Has NCT made predictions that were not made by standard theory? Has NCT generated novel empirical and theoretical insights?

Yes (Sc). But any new approach could do this, by simply picking an unstudied area and developing a model. Yes (Ad)

Can the evolution of traits such as lactose tolerance be explained by standard evolutionary theory?

Yes (Sc) Yes (Ad). But in an impoverished way.

Is niche construction a distinct evolutionary process?

No (Sc). Evolutionary change is change in gene frequencies and evolutionary processes are those processes that bring about this. There are four such processes: natural selection, mutation, migration and drift. It is a category error to add niche construction to this list. Yes (Ad). Developmental processes that systematically bias the action of selection merit recognition as evolutionary processes.

Is natural selection the only process that can explain the pervasive adaptive complementarity of organism and (biological) environment?

Yes (Sc) No (Ad). Organism–environment complementarity also results from niche construction (and other developmental processes).

Does niche construction adapt environments to organisms in a systematic way?

No (Sc) Niche construction can lead to changes in the environment that either increase or decrease organism fitness. Yes (Ad). Niche construction must typically (although not inevitably) be adaptive for the constructor, at least in the short term.

Is niche construction of equivalent explanatory importance to natural selection?

No (Sc). Only natural selection leads to the appearance of organismal design. Yes (Ad). Niche construction (and other developmental processes) systematically bias the direction and rate of selection.

Does niche construction make a general, formal prediction about organismal design?

No (Sc) Not yet (Ad). But this is feasible.

Does the neo-Darwinian modern synthesis need to be reformulated as part of an Extended Evolutionary Synthesis?

No (Sc) Yes (Ad)

At the heart of this exchange lie differences in perspective germane to several current evolutionary debates. To illustrate we here highlight two. The first is the question of what counts as an evolutionary process. The sceptics probably represent the majority position: evolutionary processes are those that change gene frequencies.

Advocates of NCT, in contrast, are part of a sizeable minority of evolutionary biologists that conceive of evolutionary processes more broadly as anything that systematically biases the direction or rate of evolution, a criterion that they (but not the sceptics) feel niche construction meets.

The second difference concerns the merits of the adaptationist stance. The sceptics among us embrace adaptationism; see natural selection as the ultimate source of organism–environment fit; have a gene-centered view of evolution and view non-genetic inheritance as a proximate mechanism rather than a distinct evolutionary process.

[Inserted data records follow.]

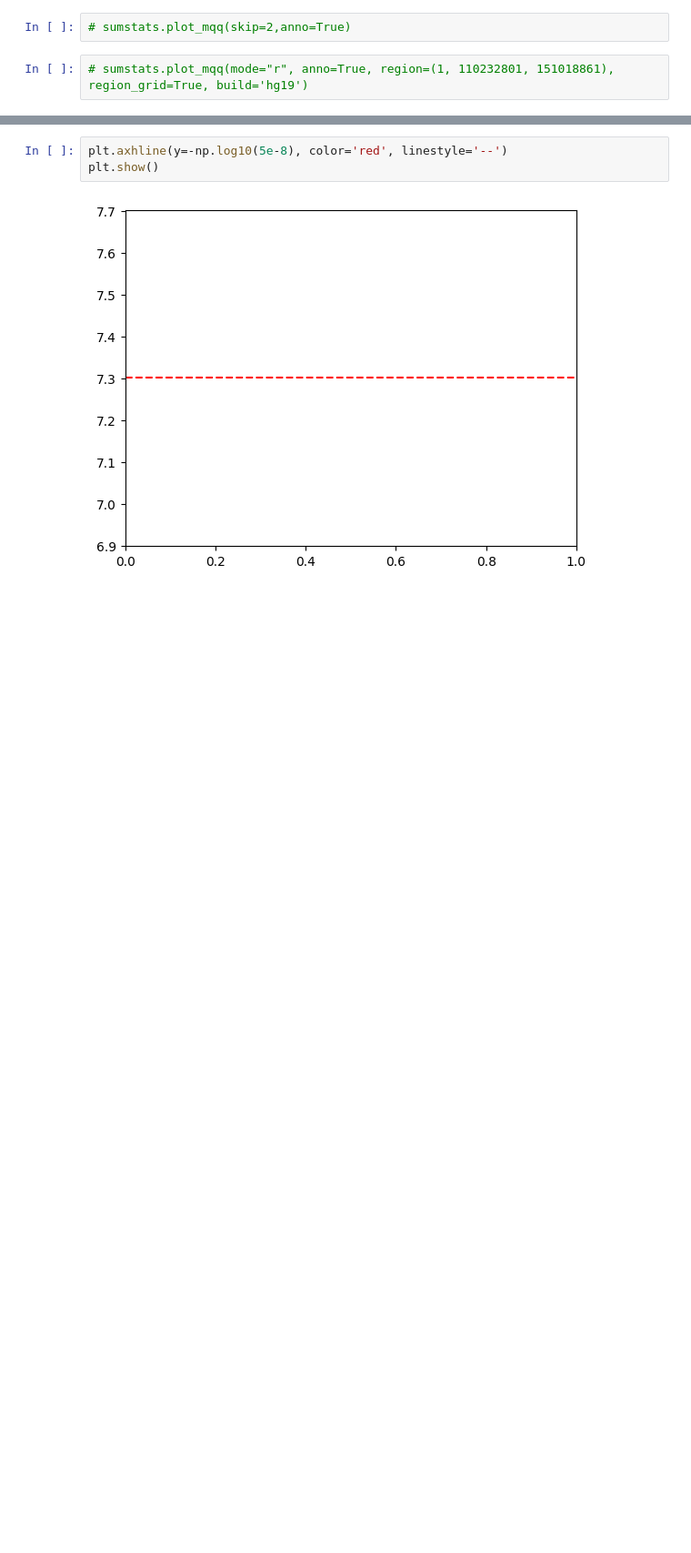
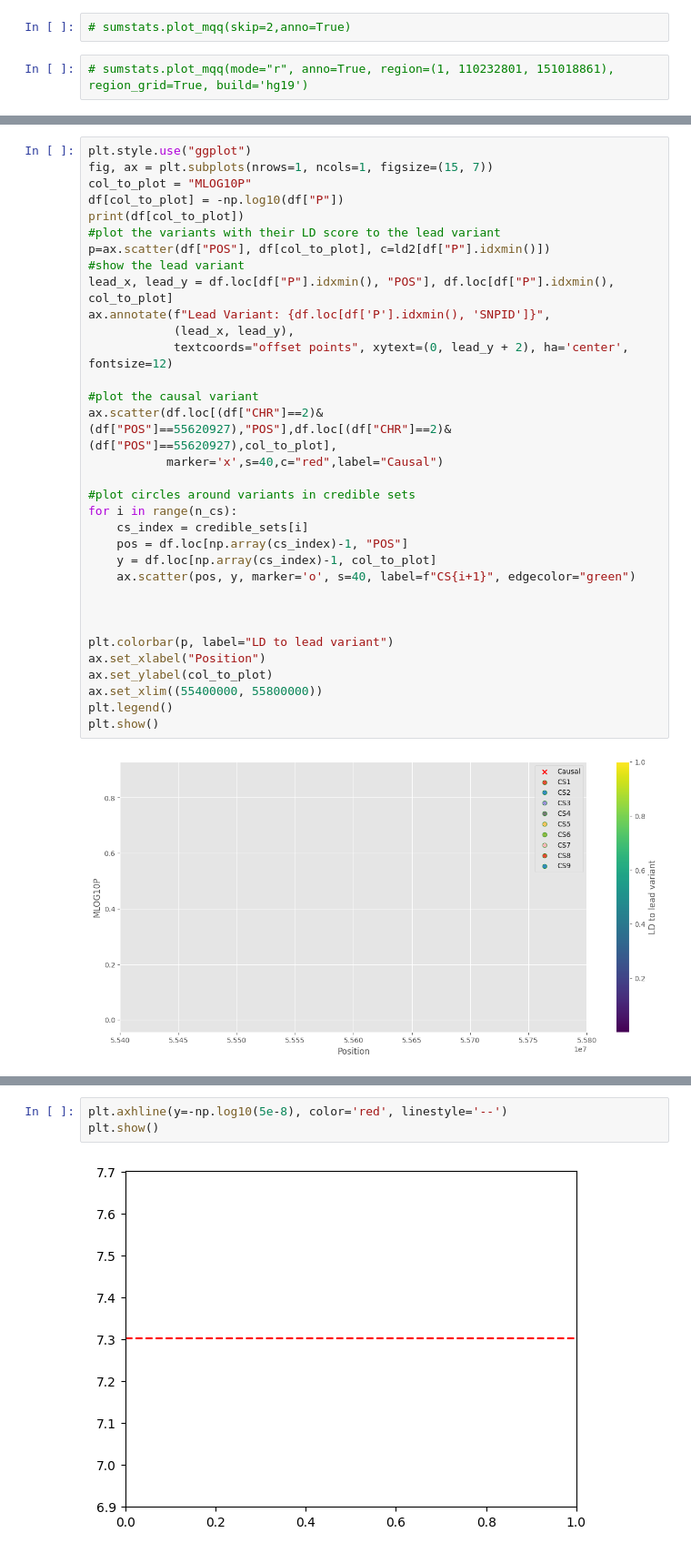
Before and after one commit to RedietNegash/hypothesis-generation-demo, a Jupyter notebook: notebooks/finemapping_susie.ipynb, the cells around one changed output, grey strips where cells are left out. Shown at 91% size. Cells and saved outputs as stored; diff of their text form; blank space fills up the shorter version.

```diff
--- a/notebooks/finemapping_susie.ipynb
+++ b/notebooks/finemapping_susie.ipynb
@@ -182,0 +367,35 @@ SyntaxError: invalid syntax (2166070461.py, line 1)
+# %%
+plt.style.use("ggplot")
+fig, ax = plt.subplots(nrows=1, ncols=1, figsize=(15, 7))
+col_to_plot = "MLOG10P"
+df[col_to_plot] = -np.log10(df["P"])
+print(df[col_to_plot])
+#plot the variants with their LD score to the lead variant
+p=ax.scatter(df["POS"], df[col_to_plot], c=ld2[df["P"].idxmin()])
+#show the lead variant
+lead_x, lead_y = df.loc[df["P"].idxmin(), "POS"], df.loc[df["P"].idxmin(), col_to_plot]
+ax.annotate(f"Lead Variant: {df.loc[df['P'].idxmin(), 'SNPID']}",
+            (lead_x, lead_y),
+            textcoords="offset points", xytext=(0, lead_y + 2), ha='center', fontsize=12)
+
+#plot the causal variant
+ax.scatter(df.loc[(df["CHR"]==2)&(df["POS"]==55620927),"POS"],df.loc[(df["CHR"]==2)&(df["POS"]==55620927),col_to_plot],
+           marker='x',s=40,c="red",label="Causal")
+
+#plot circles around variants in credible sets
+for i in range(n_cs):
+    cs_index = credible_sets[i]
+    pos = df.loc[np.array(cs_index)-1, "POS"]
+    y = df.loc[np.array(cs_index)-1, col_to_plot]
+    ax.scatter(pos, y, marker='o', s=40, label=f"CS{i+1}", edgecolor="green")
+
+
+
+plt.colorbar(p, label="LD to lead variant")
+ax.set_xlabel("Position")
+ax.set_ylabel(col_to_plot)
+ax.set_xlim((55400000, 55800000))
+plt.legend()
+plt.show()
+# %% [output]
+[figure, added]
```
Also changed, not shown: parts of 42 cells of this notebook.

NCT enthusiasts, in contrast, influenced by Lewontin and Gould’s writings, are frequently sympathetic to a structuralist tradition that stems from developmental biology (e.g., Waddington 1959), which emphasises not only constraints on adaptation but also the evolutionary significance of processes other than selection and a broader notion of inheritance.

These specific differences reflect a broader difference of opinion within evolutionary biology, between those happy with the standard neo-Darwinian synthesis and those that are dissatisfied with it in one way or another. The sceptics among us are part of the former group, the advocate part of the latter.

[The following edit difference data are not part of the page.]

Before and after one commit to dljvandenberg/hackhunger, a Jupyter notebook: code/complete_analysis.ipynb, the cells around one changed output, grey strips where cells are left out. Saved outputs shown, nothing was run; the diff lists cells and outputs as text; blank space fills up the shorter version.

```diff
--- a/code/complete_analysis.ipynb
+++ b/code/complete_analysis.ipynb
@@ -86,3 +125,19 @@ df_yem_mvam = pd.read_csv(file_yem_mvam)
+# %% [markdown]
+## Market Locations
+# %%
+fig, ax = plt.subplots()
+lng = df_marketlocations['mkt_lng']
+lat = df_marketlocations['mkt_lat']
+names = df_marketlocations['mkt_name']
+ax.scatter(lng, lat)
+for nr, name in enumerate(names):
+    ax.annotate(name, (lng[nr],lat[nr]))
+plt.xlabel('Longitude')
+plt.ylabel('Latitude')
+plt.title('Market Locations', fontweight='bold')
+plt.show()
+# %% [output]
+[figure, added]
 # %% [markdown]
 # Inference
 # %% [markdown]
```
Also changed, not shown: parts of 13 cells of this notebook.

Some of the other places in which this split can be observed are the various debates about: the role of epigenetic (and other forms of extra-genetic) inheritance in evolution; the role of developmental plasticity and developmental constraints in evolution; and the utility of the distinction between ultimate and proximate explanations (see, e.g., West-Eberhard 2003; de Jong 2005; Jablonka and Lamb 2005; Laland et al. 2011; Dickins and Barton 2012; Dickins and Rahman 2012; Danchin 2013).

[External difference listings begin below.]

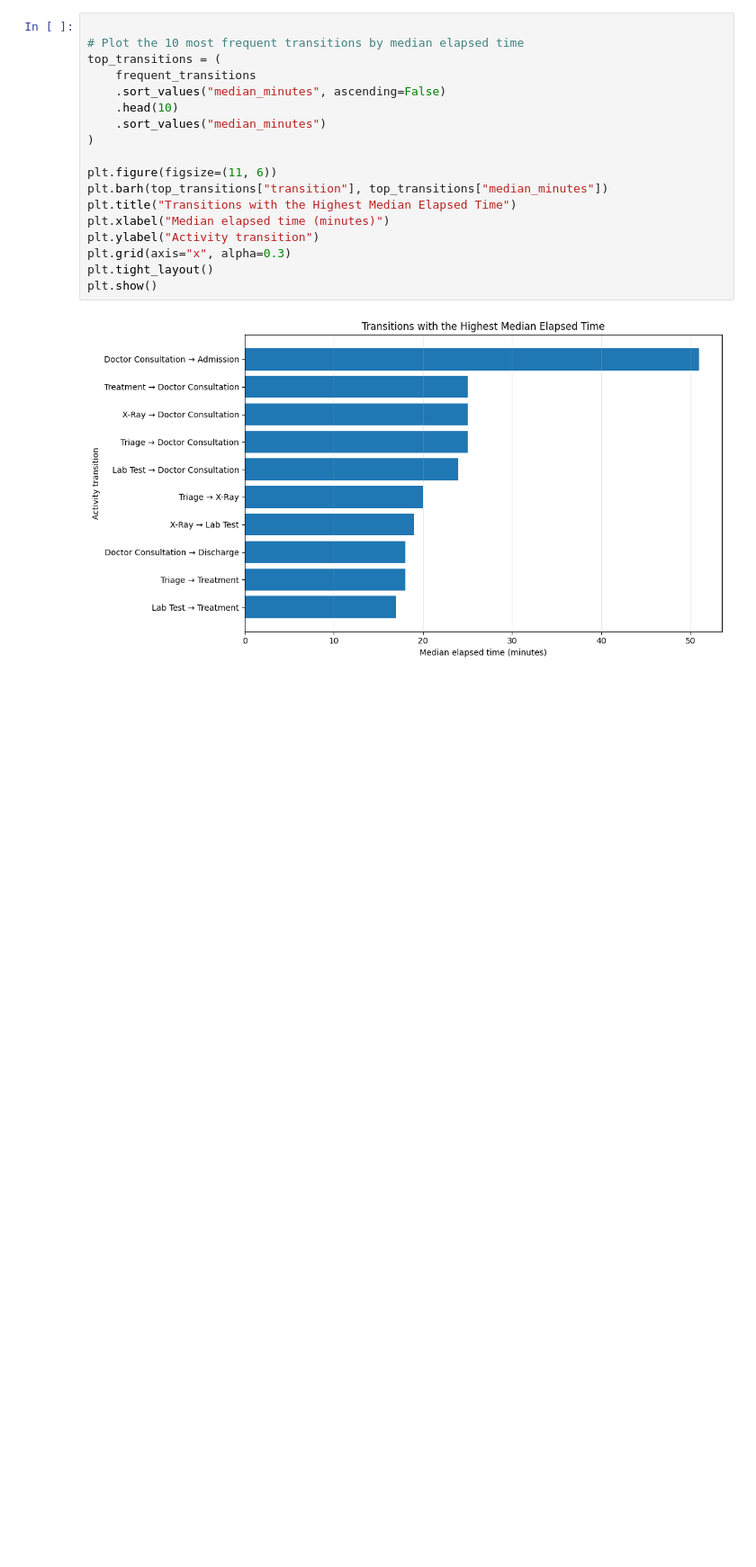
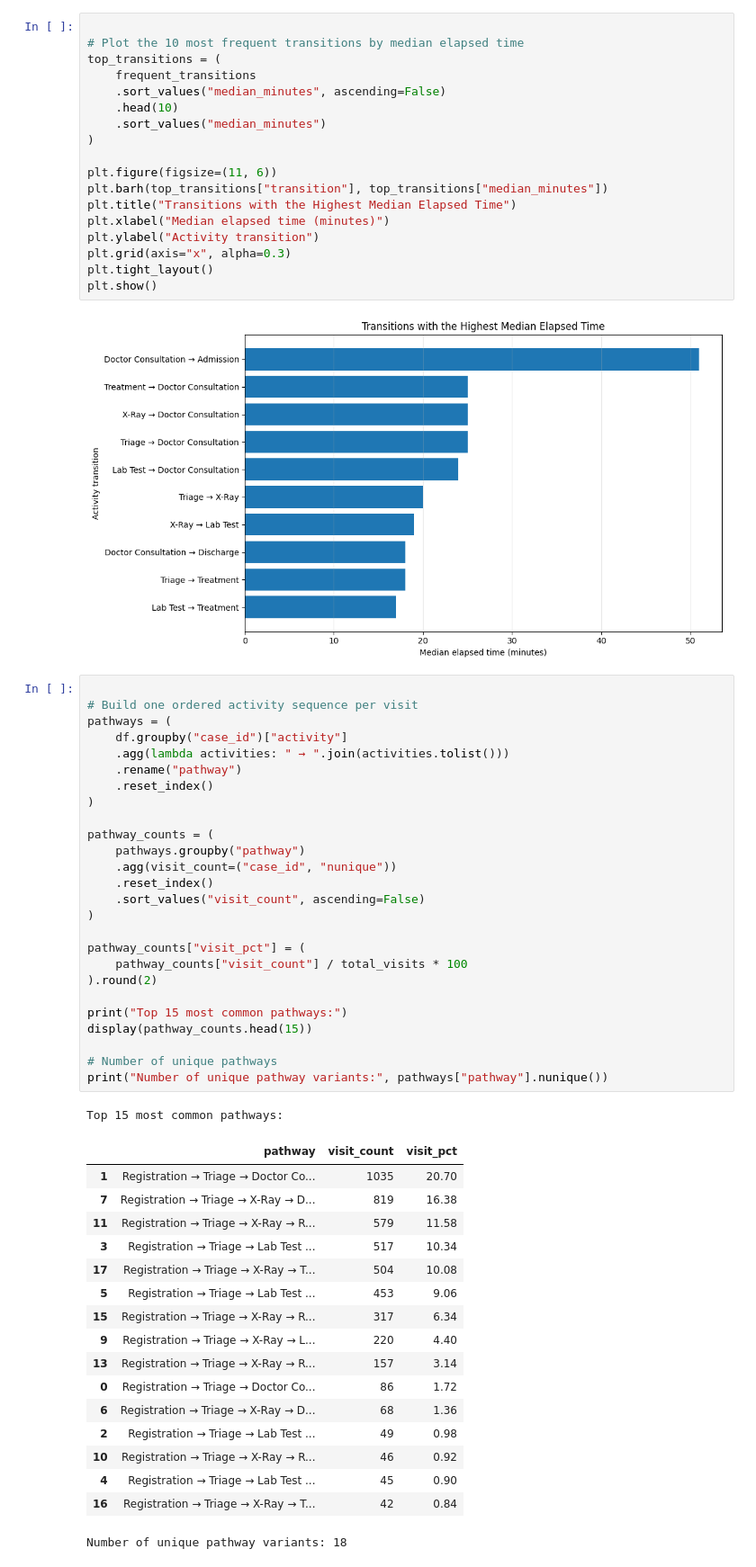
Before and after one commit to Fathima-1424/CareFlow-Clinical-Pathway, a Jupyter notebook: EDA.ipynb, the cells around one changed output. Shown at 90% size. Saved outputs shown, nothing was run; the diff lists cells and outputs as text; blank space fills up the shorter version.

Commit message:
Add pathway sequence analysis and top variant breakdown

```diff
--- a/EDA.ipynb
+++ b/EDA.ipynb
@@ -514,3 +514,48 @@ plt.tight_layout()
 plt.show()
 # %% [output]
 [figure]
+# %%
+
+# Build one ordered activity sequence per visit
+pathways = (
+    df.groupby("case_id")["activity"]
+    .agg(lambda activities: " → ".join(activities.tolist()))
+    .rename("pathway")
+    .reset_index()
+)
+
+pathway_counts = (
+    pathways.groupby("pathway")
+    .agg(visit_count=("case_id", "nunique"))
+    .reset_index()
+    .sort_values("visit_count", ascending=False)
+)
+
+pathway_counts["visit_pct"] = (
+    pathway_counts["visit_count"] / total_visits * 100
+).round(2)
+
+print("Top 15 most common pathways:")
+display(pathway_counts.head(15))
+
+# Number of unique pathways
+print("Number of unique pathway variants:", pathways["pathway"].nunique())
+# %% [output]
+Top 15 most common pathways:
+|  | pathway | visit_count | visit_pct |
+| 1 | Registration → Triage → Doctor Co... | 1035 | 20.70 |
+| 7 | Registration → Triage → X-Ray → D... | 819 | 16.38 |
+| 11 | Registration → Triage → X-Ray → R... | 579 | 11.58 |
+| 3 | Registration → Triage → Lab Test ... | 517 | 10.34 |
+| 17 | Registration → Triage → X-Ray → T... | 504 | 10.08 |
+| 5 | Registration → Triage → Lab Test ... | 453 | 9.06 |
+| 15 | Registration → Triage → X-Ray → R... | 317 | 6.34 |
+| 9 | Registration → Triage → X-Ray → L... | 220 | 4.40 |
+| 13 | Registration → Triage → X-Ray → R... | 157 | 3.14 |
+| 0 | Registration → Triage → Doctor Co... | 86 | 1.72 |
+| 6 | Registration → Triage → X-Ray → D... | 68 | 1.36 |
+| 2 | Registration → Triage → Lab Test ... | 49 | 0.98 |
+| 10 | Registration → Triage → X-Ray → R... | 46 | 0.92 |
+| 4 | Registration → Triage → Lab Test ... | 45 | 0.90 |
+| 16 | Registration → Triage → X-Ray → T... | 42 | 0.84 |
+Number of unique pathway variants: 18
```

Kevin Laland is the principal investigator of the Laland Lab of the University of St Andrews and has been researching principal among other areas, Niche construction theory. You can find some books of his relevant to the above discussion, here and here. This openaccess article first appeared in the academic journal Evolution where you can find it with its full bibliographical details.